Timothy Taylor reports that the number of mergers and acquisitions increased in the 1980s, and never really declined. He concludes:
"These merger and acquisition patterns are certainly consistent with a vision of the US and the global economy in which large companies seem relatively more focused on spending their funds and their managerial time on financial maneuvers that allow them to reduce their exposure to market pressures (either by combining with direct competitors or combining with firms along the supply chain), and thus relatively less focused on seeking to improve their competitive position by internal investments in capital, skills, and innovation."

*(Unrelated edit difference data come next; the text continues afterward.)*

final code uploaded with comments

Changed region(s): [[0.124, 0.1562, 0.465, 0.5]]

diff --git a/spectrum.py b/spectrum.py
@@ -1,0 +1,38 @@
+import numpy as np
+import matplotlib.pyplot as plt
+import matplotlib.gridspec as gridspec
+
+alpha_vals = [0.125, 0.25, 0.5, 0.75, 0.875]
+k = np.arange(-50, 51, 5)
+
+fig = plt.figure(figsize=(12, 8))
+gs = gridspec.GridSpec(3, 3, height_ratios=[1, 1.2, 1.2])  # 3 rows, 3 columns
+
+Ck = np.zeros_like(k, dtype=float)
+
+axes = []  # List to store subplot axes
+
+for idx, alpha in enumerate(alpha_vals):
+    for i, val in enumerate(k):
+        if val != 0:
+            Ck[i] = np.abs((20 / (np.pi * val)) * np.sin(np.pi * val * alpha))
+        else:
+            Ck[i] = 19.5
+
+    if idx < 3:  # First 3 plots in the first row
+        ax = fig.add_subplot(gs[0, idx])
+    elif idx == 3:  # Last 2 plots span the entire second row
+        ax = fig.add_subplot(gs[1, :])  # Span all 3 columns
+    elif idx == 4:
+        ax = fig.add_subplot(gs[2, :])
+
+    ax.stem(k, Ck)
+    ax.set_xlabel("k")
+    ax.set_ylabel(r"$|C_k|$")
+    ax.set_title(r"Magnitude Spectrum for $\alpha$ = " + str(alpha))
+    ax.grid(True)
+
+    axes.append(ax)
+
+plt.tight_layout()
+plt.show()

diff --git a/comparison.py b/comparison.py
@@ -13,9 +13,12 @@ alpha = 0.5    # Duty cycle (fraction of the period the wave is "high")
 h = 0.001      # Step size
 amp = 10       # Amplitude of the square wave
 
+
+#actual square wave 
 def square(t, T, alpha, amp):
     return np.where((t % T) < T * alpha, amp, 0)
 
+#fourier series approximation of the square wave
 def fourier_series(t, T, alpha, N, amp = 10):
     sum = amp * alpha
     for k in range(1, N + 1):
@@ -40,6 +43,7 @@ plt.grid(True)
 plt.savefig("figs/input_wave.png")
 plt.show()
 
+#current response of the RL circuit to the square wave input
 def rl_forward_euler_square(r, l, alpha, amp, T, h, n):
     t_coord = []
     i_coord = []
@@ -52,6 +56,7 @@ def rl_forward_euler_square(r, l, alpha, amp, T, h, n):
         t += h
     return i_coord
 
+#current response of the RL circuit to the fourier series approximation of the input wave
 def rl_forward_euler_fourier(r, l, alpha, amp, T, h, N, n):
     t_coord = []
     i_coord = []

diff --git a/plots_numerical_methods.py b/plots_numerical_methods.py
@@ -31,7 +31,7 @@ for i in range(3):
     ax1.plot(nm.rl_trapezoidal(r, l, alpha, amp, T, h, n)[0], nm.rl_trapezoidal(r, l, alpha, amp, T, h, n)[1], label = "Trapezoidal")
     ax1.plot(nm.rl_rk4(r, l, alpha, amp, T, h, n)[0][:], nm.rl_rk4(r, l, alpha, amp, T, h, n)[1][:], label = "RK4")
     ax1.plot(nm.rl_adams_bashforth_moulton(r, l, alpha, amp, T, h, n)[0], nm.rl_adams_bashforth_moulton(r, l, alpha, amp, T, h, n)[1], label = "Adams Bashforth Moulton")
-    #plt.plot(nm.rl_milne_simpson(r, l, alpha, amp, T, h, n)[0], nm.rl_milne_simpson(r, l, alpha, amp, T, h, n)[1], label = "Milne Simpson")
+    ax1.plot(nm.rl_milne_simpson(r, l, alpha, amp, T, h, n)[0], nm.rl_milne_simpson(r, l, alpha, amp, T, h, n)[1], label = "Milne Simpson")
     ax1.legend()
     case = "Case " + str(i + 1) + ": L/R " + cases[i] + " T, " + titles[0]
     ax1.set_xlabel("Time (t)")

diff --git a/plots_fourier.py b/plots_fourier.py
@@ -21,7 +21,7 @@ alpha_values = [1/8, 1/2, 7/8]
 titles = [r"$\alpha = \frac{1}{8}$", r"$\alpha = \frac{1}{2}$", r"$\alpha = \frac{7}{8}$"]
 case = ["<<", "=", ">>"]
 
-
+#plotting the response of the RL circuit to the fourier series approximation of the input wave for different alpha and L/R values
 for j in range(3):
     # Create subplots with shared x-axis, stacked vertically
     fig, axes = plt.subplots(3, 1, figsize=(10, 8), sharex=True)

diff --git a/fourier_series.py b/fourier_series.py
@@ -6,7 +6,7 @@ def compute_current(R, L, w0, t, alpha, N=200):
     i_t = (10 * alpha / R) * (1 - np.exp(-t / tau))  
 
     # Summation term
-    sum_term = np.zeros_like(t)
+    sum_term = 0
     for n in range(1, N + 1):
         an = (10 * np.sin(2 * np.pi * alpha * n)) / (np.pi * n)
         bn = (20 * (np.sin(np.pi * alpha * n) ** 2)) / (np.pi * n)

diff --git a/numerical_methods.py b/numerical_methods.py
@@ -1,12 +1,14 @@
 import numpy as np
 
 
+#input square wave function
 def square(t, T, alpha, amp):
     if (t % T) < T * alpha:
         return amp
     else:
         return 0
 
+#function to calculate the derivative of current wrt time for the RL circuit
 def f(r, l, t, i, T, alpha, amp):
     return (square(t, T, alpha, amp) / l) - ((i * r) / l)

For a counterexample re capital investments, see this fascinating Bloomberg piece on how Intel makes a chip. Full of interesting bits.